What to work on:
Reading through the lines below, count those that include the string "planned"; the answer is that number and nothing else.

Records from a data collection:

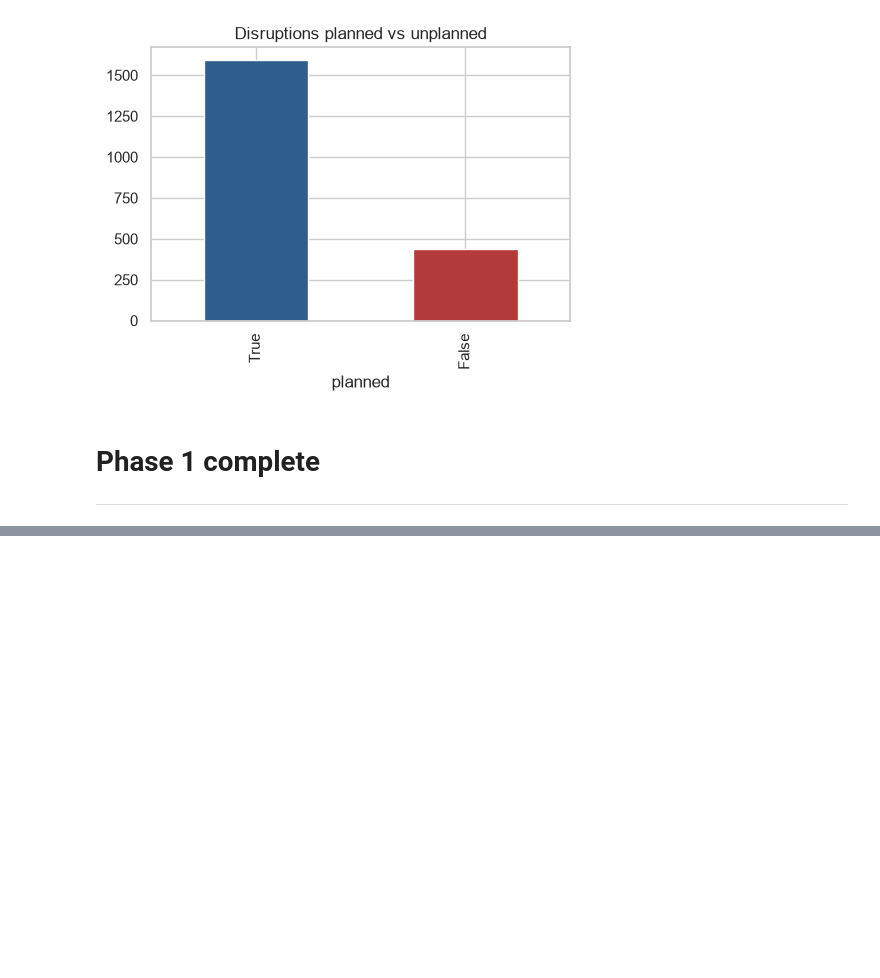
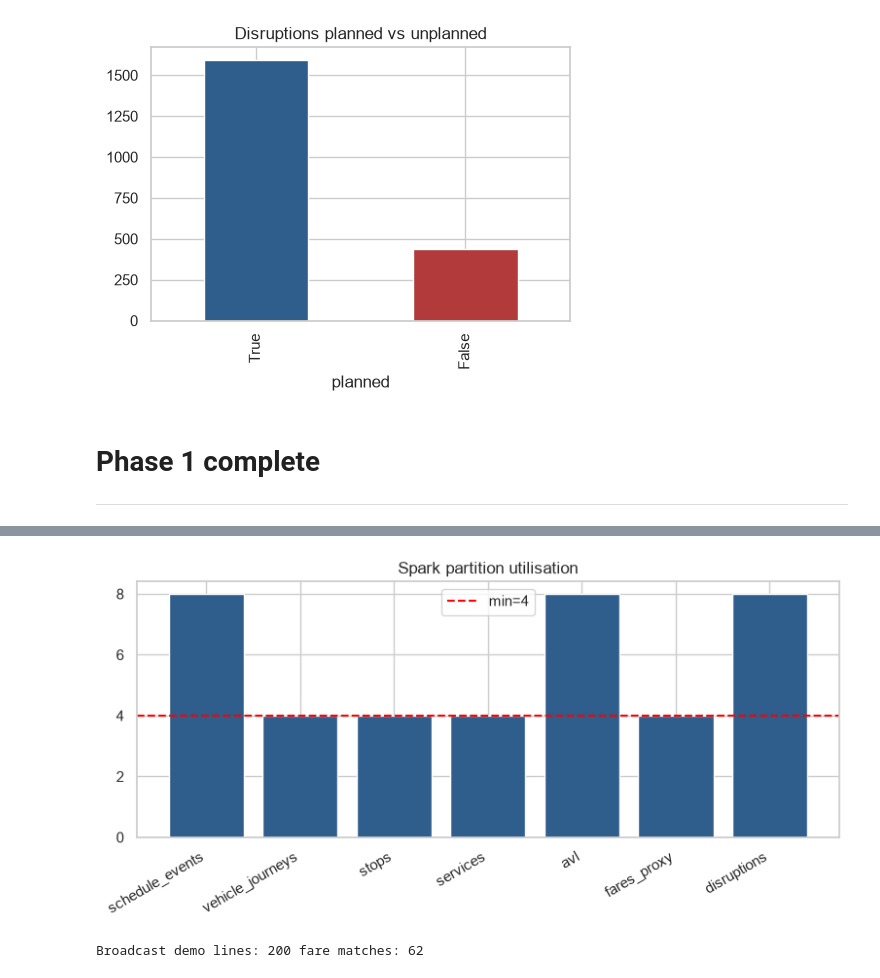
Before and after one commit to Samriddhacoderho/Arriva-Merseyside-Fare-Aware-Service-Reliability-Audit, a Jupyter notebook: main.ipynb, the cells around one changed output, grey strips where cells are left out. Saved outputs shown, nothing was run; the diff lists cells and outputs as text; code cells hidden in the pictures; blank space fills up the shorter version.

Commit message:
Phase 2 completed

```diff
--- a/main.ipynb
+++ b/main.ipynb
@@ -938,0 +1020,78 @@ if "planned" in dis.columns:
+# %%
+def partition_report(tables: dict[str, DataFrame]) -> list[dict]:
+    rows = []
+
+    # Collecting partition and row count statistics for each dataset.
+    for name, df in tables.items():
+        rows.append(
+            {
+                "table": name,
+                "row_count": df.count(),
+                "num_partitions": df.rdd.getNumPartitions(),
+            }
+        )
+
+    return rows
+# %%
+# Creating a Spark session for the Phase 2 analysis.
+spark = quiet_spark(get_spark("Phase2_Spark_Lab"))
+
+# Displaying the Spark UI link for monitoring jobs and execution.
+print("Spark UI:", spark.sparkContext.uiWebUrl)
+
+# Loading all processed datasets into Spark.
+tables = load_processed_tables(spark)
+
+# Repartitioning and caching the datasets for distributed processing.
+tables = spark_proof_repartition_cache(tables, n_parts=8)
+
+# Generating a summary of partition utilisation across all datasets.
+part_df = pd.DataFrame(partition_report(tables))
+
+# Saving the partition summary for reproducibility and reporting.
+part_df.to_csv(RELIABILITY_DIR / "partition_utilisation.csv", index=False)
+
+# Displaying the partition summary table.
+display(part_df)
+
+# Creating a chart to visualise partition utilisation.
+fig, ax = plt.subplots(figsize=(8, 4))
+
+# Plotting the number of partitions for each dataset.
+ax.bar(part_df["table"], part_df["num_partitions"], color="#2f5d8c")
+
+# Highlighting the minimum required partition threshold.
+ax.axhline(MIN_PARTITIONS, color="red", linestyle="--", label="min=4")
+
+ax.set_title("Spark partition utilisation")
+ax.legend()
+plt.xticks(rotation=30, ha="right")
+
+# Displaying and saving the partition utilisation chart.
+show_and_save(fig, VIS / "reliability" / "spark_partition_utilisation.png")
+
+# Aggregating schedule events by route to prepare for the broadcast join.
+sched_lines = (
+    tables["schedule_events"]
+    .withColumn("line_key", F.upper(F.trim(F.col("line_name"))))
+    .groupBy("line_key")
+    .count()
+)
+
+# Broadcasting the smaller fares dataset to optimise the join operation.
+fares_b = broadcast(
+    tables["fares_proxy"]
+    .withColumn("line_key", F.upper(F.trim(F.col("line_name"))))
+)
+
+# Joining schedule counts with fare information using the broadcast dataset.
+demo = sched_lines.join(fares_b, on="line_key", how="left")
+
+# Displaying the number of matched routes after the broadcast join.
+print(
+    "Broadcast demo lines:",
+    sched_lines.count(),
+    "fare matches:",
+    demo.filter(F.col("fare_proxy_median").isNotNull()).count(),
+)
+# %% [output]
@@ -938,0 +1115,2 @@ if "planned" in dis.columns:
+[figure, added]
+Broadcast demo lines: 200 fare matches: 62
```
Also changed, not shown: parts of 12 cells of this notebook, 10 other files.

---

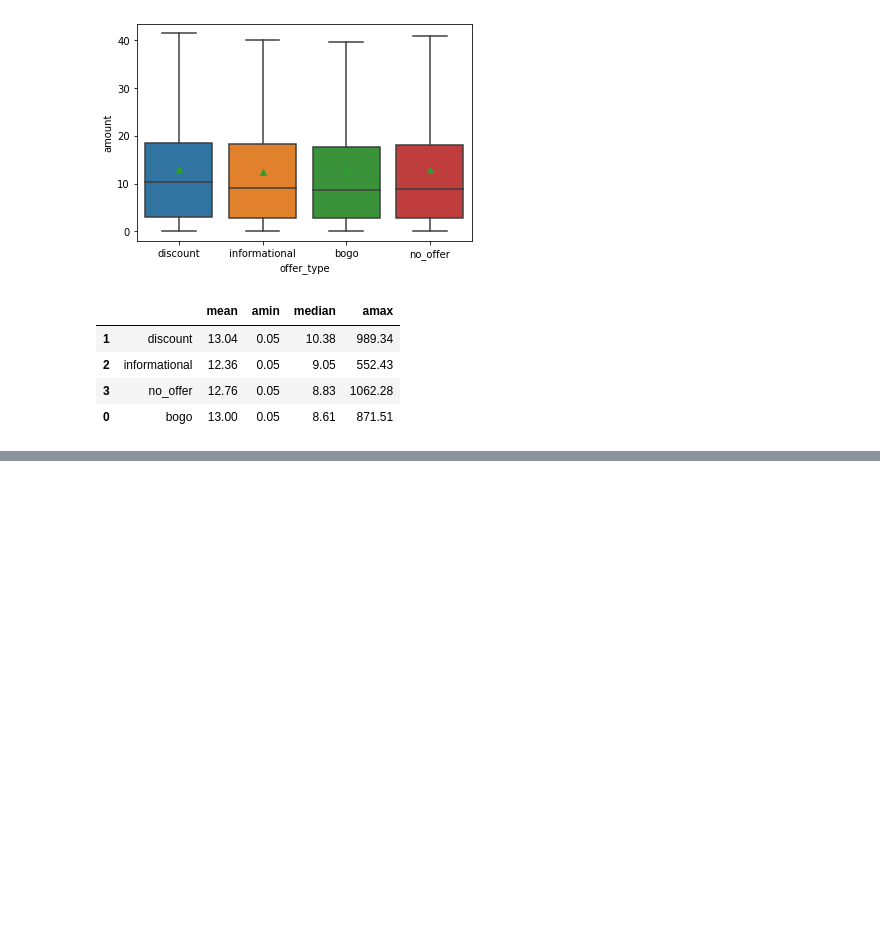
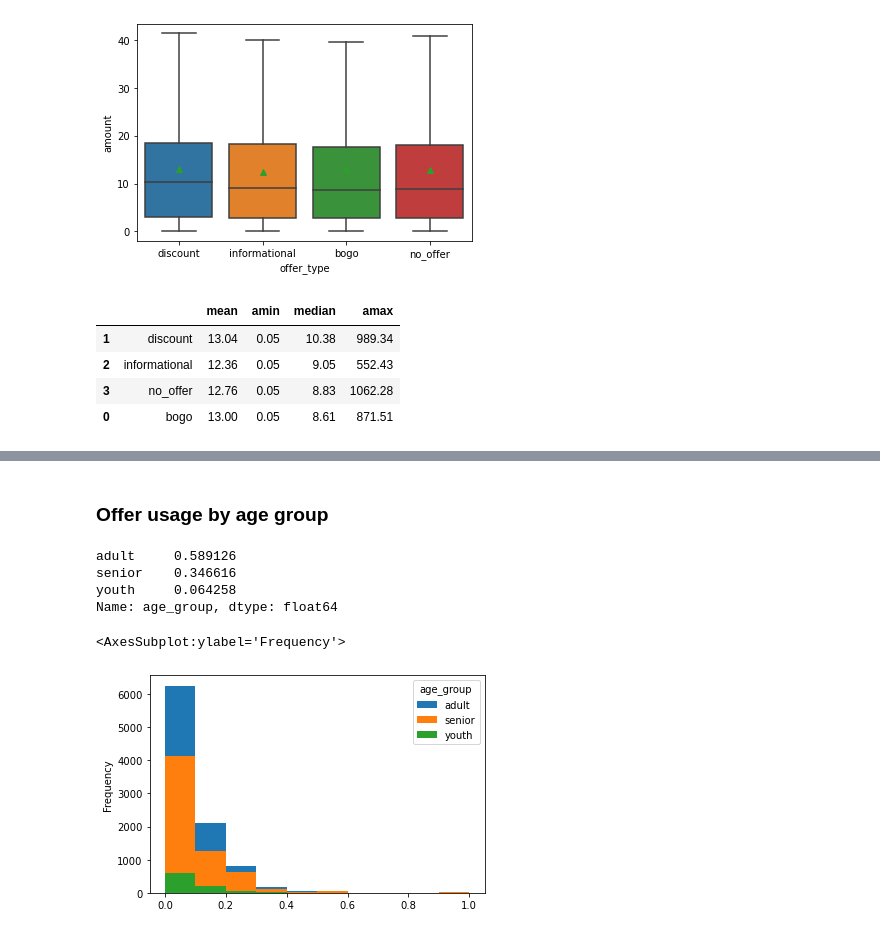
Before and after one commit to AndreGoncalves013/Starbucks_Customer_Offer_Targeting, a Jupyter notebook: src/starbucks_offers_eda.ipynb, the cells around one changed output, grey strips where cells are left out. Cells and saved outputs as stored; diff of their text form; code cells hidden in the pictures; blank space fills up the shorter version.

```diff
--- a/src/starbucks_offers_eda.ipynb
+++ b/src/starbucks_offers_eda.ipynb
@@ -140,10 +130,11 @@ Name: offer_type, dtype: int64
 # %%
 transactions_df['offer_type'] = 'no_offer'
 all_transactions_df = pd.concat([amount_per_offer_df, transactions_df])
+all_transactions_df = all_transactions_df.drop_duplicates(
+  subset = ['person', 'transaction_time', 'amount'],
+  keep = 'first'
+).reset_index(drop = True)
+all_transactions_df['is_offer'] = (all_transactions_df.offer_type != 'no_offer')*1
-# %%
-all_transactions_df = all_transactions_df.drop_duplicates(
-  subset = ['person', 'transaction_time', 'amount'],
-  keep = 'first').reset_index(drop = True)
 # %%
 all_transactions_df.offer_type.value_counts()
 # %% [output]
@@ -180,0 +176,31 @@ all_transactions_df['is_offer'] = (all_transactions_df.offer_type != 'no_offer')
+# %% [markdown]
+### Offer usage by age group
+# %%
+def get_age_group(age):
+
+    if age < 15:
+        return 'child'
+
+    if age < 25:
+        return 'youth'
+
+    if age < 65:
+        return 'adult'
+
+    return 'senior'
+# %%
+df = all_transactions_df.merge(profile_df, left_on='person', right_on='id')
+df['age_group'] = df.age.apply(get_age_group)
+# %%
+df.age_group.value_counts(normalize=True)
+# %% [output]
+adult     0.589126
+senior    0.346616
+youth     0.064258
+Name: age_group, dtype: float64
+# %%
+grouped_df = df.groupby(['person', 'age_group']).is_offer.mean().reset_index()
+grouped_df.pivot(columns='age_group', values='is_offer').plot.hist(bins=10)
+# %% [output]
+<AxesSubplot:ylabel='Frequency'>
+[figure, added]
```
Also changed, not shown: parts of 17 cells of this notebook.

...

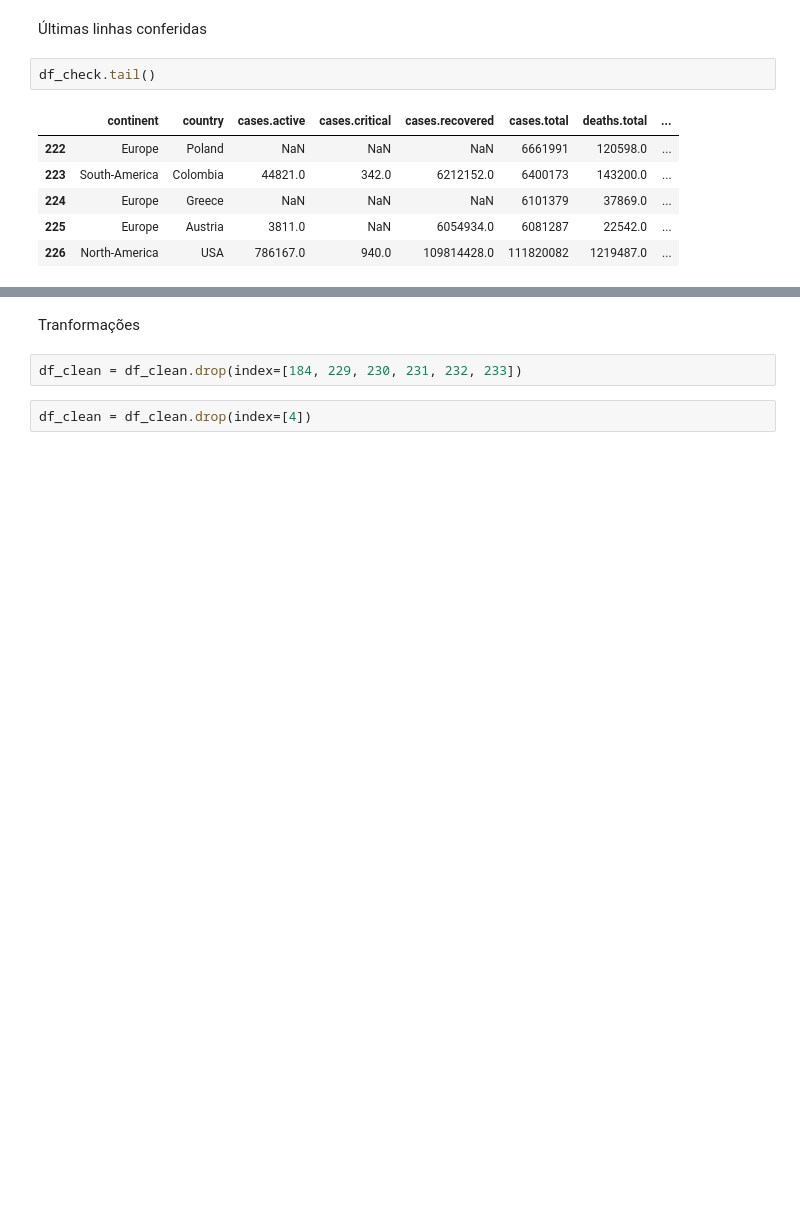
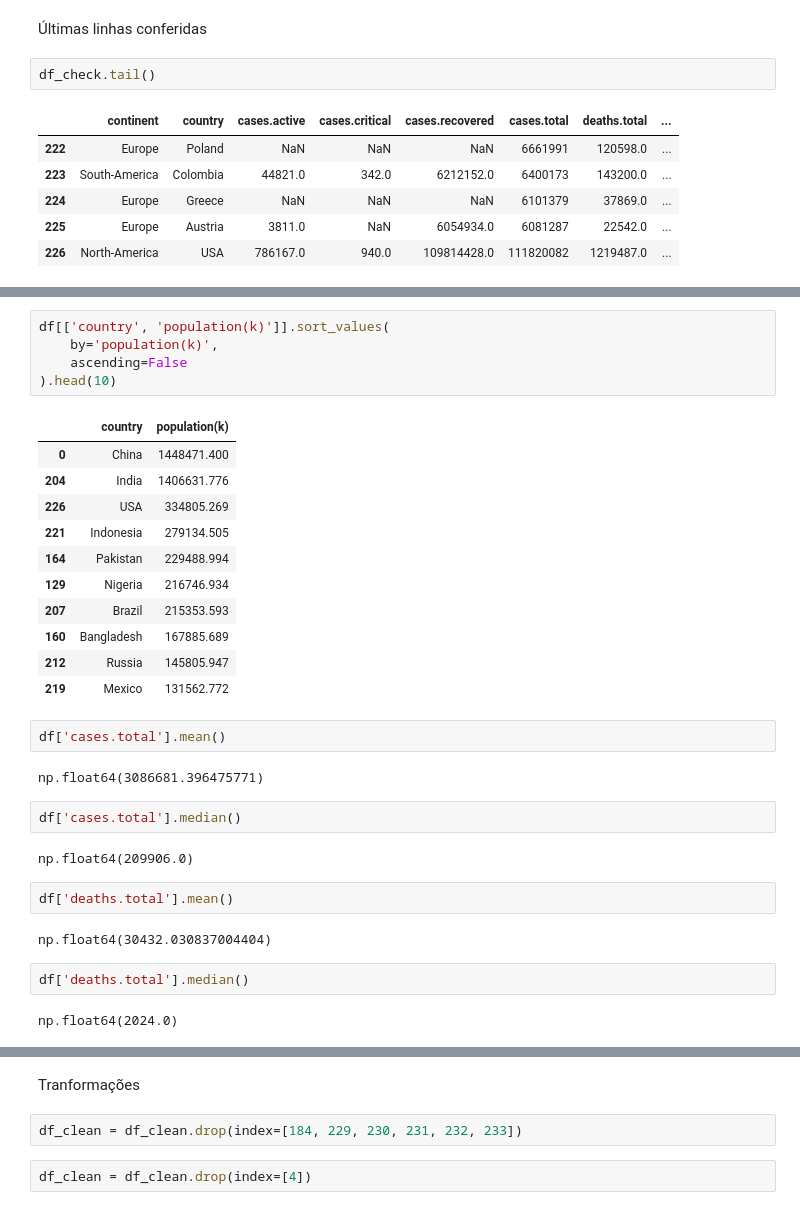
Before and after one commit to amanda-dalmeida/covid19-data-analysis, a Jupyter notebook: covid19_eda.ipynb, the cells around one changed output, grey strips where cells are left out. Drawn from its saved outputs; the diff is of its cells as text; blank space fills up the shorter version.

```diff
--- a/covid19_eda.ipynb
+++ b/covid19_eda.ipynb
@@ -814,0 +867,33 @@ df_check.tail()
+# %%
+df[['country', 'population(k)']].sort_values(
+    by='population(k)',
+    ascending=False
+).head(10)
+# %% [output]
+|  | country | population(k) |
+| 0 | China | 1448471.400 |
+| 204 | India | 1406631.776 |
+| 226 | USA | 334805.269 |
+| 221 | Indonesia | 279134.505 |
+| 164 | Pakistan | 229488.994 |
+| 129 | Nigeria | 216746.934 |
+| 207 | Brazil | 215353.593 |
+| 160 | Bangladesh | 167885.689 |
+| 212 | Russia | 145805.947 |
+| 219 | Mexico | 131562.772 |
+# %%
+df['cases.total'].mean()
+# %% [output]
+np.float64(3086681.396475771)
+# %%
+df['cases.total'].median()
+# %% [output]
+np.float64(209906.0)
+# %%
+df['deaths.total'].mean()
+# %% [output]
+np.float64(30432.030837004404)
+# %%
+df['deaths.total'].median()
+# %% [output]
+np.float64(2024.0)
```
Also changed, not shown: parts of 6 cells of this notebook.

Response to this exercise:
2